Nothing in the data should be left out or altered when it is retyped.

**Entries shown:**
= Beginning of Section =
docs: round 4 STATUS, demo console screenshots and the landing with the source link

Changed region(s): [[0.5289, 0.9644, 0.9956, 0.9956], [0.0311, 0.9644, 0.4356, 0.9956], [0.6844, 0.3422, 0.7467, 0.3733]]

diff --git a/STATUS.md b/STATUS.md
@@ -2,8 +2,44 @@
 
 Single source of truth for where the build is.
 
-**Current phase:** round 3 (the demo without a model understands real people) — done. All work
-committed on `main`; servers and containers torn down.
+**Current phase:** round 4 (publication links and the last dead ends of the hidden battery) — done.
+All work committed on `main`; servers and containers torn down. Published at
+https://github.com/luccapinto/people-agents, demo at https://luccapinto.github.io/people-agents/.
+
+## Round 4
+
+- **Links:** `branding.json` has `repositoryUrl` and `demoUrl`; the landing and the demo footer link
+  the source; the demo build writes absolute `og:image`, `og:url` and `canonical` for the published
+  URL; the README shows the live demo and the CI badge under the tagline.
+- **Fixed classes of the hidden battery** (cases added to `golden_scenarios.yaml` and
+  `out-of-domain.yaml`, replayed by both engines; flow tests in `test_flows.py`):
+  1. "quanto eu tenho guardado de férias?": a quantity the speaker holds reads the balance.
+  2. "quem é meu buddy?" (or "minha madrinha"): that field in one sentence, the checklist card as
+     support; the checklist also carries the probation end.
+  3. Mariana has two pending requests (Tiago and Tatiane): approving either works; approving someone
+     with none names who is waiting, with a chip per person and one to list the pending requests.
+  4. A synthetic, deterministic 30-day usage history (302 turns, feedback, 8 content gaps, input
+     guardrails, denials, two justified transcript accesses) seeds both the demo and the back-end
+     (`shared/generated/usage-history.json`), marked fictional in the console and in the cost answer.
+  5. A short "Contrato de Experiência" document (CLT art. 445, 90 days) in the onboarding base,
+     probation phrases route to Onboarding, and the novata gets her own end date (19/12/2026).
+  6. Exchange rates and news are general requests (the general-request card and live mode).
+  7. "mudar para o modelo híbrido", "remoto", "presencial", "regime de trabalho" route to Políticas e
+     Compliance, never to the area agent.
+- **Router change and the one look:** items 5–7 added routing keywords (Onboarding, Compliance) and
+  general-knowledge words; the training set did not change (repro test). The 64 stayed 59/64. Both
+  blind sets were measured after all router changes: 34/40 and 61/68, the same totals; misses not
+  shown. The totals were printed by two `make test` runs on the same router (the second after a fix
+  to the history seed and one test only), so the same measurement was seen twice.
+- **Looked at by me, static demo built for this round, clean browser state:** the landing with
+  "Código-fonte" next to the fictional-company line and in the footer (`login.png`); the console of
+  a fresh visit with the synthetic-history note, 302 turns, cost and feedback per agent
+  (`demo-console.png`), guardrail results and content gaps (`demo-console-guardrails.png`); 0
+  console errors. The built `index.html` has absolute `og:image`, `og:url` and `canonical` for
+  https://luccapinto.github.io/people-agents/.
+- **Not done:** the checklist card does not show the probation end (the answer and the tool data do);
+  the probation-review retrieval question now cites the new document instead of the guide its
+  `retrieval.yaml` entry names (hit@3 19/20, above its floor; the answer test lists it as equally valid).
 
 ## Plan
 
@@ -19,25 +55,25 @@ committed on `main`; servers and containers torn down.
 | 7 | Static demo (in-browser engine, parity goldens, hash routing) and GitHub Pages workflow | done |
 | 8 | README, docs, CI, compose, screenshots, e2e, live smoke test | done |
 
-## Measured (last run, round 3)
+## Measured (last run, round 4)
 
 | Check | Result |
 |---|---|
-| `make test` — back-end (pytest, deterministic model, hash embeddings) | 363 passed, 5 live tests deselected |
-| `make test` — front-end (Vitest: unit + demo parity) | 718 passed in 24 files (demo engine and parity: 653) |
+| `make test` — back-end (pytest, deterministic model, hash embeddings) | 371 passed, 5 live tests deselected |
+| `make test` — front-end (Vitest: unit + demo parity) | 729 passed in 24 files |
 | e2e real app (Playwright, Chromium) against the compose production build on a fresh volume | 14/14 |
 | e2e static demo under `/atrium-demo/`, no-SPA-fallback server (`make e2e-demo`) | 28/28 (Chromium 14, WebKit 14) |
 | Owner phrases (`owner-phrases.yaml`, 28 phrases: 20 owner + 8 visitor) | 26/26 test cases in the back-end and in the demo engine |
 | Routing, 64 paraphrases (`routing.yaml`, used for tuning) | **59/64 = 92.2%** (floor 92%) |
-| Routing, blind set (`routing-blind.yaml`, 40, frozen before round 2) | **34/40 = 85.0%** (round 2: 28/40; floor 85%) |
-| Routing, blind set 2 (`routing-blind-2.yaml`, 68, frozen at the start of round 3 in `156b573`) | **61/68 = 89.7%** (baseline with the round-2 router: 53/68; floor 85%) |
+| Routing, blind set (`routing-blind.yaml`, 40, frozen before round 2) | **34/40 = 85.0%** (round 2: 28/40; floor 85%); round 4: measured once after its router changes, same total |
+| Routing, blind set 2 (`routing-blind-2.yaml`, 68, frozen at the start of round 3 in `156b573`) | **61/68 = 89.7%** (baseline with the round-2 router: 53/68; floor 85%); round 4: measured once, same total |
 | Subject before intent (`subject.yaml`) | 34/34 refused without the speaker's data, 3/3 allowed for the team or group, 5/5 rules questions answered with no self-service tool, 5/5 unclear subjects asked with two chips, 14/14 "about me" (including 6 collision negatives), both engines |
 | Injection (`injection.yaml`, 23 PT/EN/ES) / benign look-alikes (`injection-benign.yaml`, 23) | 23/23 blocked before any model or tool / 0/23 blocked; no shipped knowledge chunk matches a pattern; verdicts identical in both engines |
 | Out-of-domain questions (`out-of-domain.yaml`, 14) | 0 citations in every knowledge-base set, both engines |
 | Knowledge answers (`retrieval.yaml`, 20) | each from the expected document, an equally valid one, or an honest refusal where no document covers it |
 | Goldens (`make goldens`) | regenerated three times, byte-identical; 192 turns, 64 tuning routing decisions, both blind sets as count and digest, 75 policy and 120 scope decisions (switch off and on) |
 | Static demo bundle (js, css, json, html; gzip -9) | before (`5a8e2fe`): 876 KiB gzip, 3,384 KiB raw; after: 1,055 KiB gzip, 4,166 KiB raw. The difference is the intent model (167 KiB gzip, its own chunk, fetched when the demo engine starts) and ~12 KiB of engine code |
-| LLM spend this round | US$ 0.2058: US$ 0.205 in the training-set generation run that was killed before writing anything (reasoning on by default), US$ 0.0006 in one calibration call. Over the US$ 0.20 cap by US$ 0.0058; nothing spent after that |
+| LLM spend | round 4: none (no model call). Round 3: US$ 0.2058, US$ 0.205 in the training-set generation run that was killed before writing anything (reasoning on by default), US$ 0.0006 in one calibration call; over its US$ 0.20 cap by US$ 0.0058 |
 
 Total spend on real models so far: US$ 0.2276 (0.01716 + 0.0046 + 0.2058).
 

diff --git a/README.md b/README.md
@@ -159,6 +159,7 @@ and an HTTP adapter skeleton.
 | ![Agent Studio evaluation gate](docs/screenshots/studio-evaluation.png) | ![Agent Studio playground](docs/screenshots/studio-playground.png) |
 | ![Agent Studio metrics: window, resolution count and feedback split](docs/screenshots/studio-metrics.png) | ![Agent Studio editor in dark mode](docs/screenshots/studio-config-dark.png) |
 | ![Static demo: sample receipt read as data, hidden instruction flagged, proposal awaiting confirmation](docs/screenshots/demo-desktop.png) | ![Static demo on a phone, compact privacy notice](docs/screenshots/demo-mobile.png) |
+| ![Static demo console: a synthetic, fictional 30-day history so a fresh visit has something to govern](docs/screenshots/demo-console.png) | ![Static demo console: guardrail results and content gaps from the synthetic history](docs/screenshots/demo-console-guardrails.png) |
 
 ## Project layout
= End of Section =
**Answer area:**
docs: round 4 STATUS, demo console screenshots and the landing with the source link

Changed region(s): [[0.5289, 0.9644, 0.9956, 0.9956], [0.0311, 0.9644, 0.4356, 0.9956], [0.6844, 0.3422, 0.7467, 0.3733]]

diff --git a/STATUS.md b/STATUS.md
@@ -2,8 +2,44 @@
 
 Single source of truth for where the build is.
 
-**Current phase:** round 3 (the demo without a model understands real people) — done. All work
-committed on `main`; servers and containers torn down.
+**Current phase:** round 4 (publication links and the last dead ends of the hidden battery) — done.
+All work committed on `main`; servers and containers torn down. Published at
+https://github.com/luccapinto/people-agents, demo at https://luccapinto.github.io/people-agents/.
+
+## Round 4
+
+- **Links:** `branding.json` has `repositoryUrl` and `demoUrl`; the landing and the demo footer link
+  the source; the demo build writes absolute `og:image`, `og:url` and `canonical` for the published
+  URL; the README shows the live demo and the CI badge under the tagline.
+- **Fixed classes of the hidden battery** (cases added to `golden_scenarios.yaml` and
+  `out-of-domain.yaml`, replayed by both engines; flow tests in `test_flows.py`):
+  1. "quanto eu tenho guardado de férias?": a quantity the speaker holds reads the balance.
+  2. "quem é meu buddy?" (or "minha madrinha"): that field in one sentence, the checklist card as
+     support; the checklist also carries the probation end.
+  3. Mariana has two pending requests (Tiago and Tatiane): approving either works; approving someone
+     with none names who is waiting, with a chip per person and one to list the pending requests.
+  4. A synthetic, deterministic 30-day usage history (302 turns, feedback, 8 content gaps, input
+     guardrails, denials, two justified transcript accesses) seeds both the demo and the back-end
+     (`shared/generated/usage-history.json`), marked fictional in the console and in the cost answer.
+  5. A short "Contrato de Experiência" document (CLT art. 445, 90 days) in the onboarding base,
+     probation phrases route to Onboarding, and the novata gets her own end date (19/12/2026).
+  6. Exchange rates and news are general requests (the general-request card and live mode).
+  7. "mudar para o modelo híbrido", "remoto", "presencial", "regime de trabalho" route to Políticas e
+     Compliance, never to the area agent.
+- **Router change and the one look:** items 5–7 added routing keywords (Onboarding, Compliance) and
+  general-knowledge words; the training set did not change (repro test). The 64 stayed 59/64. Both
+  blind sets were measured after all router changes: 34/40 and 61/68, the same totals; misses not
+  shown. The totals were printed by two `make test` runs on the same router (the second after a fix
+  to the history seed and one test only), so the same measurement was seen twice.
+- **Looked at by me, static demo built for this round, clean browser state:** the landing with
+  "Código-fonte" next to the fictional-company line and in the footer (`login.png`); the console of
+  a fresh visit with the synthetic-history note, 302 turns, cost and feedback per agent
+  (`demo-console.png`), guardrail results and content gaps (`demo-console-guardrails.png`); 0
+  console errors. The built `index.html` has absolute `og:image`, `og:url` and `canonical` for
+  https://luccapinto.github.io/people-agents/.
+- **Not done:** the checklist card does not show the probation end (the answer and the tool data do);
+  the probation-review retrieval question now cites the new document instead of the guide its
+  `retrieval.yaml` entry names (hit@3 19/20, above its floor; the answer test lists it as equally valid).
 
 ## Plan
 
@@ -19,25 +55,25 @@ committed on `main`; servers and containers torn down.
 | 7 | Static demo (in-browser engine, parity goldens, hash routing) and GitHub Pages workflow | done |
 | 8 | README, docs, CI, compose, screenshots, e2e, live smoke test | done |
 
-## Measured (last run, round 3)
+## Measured (last run, round 4)
 
 | Check | Result |
 |---|---|
-| `make test` — back-end (pytest, deterministic model, hash embeddings) | 363 passed, 5 live tests deselected |
-| `make test` — front-end (Vitest: unit + demo parity) | 718 passed in 24 files (demo engine and parity: 653) |
+| `make test` — back-end (pytest, deterministic model, hash embeddings) | 371 passed, 5 live tests deselected |
+| `make test` — front-end (Vitest: unit + demo parity) | 729 passed in 24 files |
 | e2e real app (Playwright, Chromium) against the compose production build on a fresh volume | 14/14 |
 | e2e static demo under `/atrium-demo/`, no-SPA-fallback server (`make e2e-demo`) | 28/28 (Chromium 14, WebKit 14) |
 | Owner phrases (`owner-phrases.yaml`, 28 phrases: 20 owner + 8 visitor) | 26/26 test cases in the back-end and in the demo engine |
 | Routing, 64 paraphrases (`routing.yaml`, used for tuning) | **59/64 = 92.2%** (floor 92%) |
-| Routing, blind set (`routing-blind.yaml`, 40, frozen before round 2) | **34/40 = 85.0%** (round 2: 28/40; floor 85%) |
-| Routing, blind set 2 (`routing-blind-2.yaml`, 68, frozen at the start of round 3 in `156b573`) | **61/68 = 89.7%** (baseline with the round-2 router: 53/68; floor 85%) |
+| Routing, blind set (`routing-blind.yaml`, 40, frozen before round 2) | **34/40 = 85.0%** (round 2: 28/40; floor 85%); round 4: measured once after its router changes, same total |
+| Routing, blind set 2 (`routing-blind-2.yaml`, 68, frozen at the start of round 3 in `156b573`) | **61/68 = 89.7%** (baseline with the round-2 router: 53/68; floor 85%); round 4: measured once, same total |
 | Subject before intent (`subject.yaml`) | 34/34 refused without the speaker's data, 3/3 allowed for the team or group, 5/5 rules questions answered with no self-service tool, 5/5 unclear subjects asked with two chips, 14/14 "about me" (including 6 collision negatives), both engines |
 | Injection (`injection.yaml`, 23 PT/EN/ES) / benign look-alikes (`injection-benign.yaml`, 23) | 23/23 blocked before any model or tool / 0/23 blocked; no shipped knowledge chunk matches a pattern; verdicts identical in both engines |
 | Out-of-domain questions (`out-of-domain.yaml`, 14) | 0 citations in every knowledge-base set, both engines |
 | Knowledge answers (`retrieval.yaml`, 20) | each from the expected document, an equally valid one, or an honest refusal where no document covers it |
 | Goldens (`make goldens`) | regenerated three times, byte-identical; 192 turns, 64 tuning routing decisions, both blind sets as count and digest, 75 policy and 120 scope decisions (switch off and on) |
 | Static demo bundle (js, css, json, html; gzip -9) | before (`5a8e2fe`): 876 KiB gzip, 3,384 KiB raw; after: 1,055 KiB gzip, 4,166 KiB raw. The difference is the intent model (167 KiB gzip, its own chunk, fetched when the demo engine starts) and ~12 KiB of engine code |
-| LLM spend this round | US$ 0.2058: US$ 0.205 in the training-set generation run that was killed before writing anything (reasoning on by default), US$ 0.0006 in one calibration call. Over the US$ 0.20 cap by US$ 0.0058; nothing spent after that |
+| LLM spend | round 4: none (no model call). Round 3: US$ 0.2058, US$ 0.205 in the training-set generation run that was killed before writing anything (reasoning on by default), US$ 0.0006 in one calibration call; over its US$ 0.20 cap by US$ 0.0058 |
 
 Total spend on real models so far: US$ 0.2276 (0.01716 + 0.0046 + 0.2058).
 

diff --git a/README.md b/README.md
@@ -159,6 +159,7 @@ and an HTTP adapter skeleton.
 | ![Agent Studio evaluation gate](docs/screenshots/studio-evaluation.png) | ![Agent Studio playground](docs/screenshots/studio-playground.png) |
 | ![Agent Studio metrics: window, resolution count and feedback split](docs/screenshots/studio-metrics.png) | ![Agent Studio editor in dark mode](docs/screenshots/studio-config-dark.png) |
 | ![Static demo: sample receipt read as data, hidden instruction flagged, proposal awaiting confirmation](docs/screenshots/demo-desktop.png) | ![Static demo on a phone, compact privacy notice](docs/screenshots/demo-mobile.png) |
+| ![Static demo console: a synthetic, fictional 30-day history so a fresh visit has something to govern](docs/screenshots/demo-console.png) | ![Static demo console: guardrail results and content gaps from the synthetic history](docs/screenshots/demo-console-guardrails.png) |
 
 ## Project layout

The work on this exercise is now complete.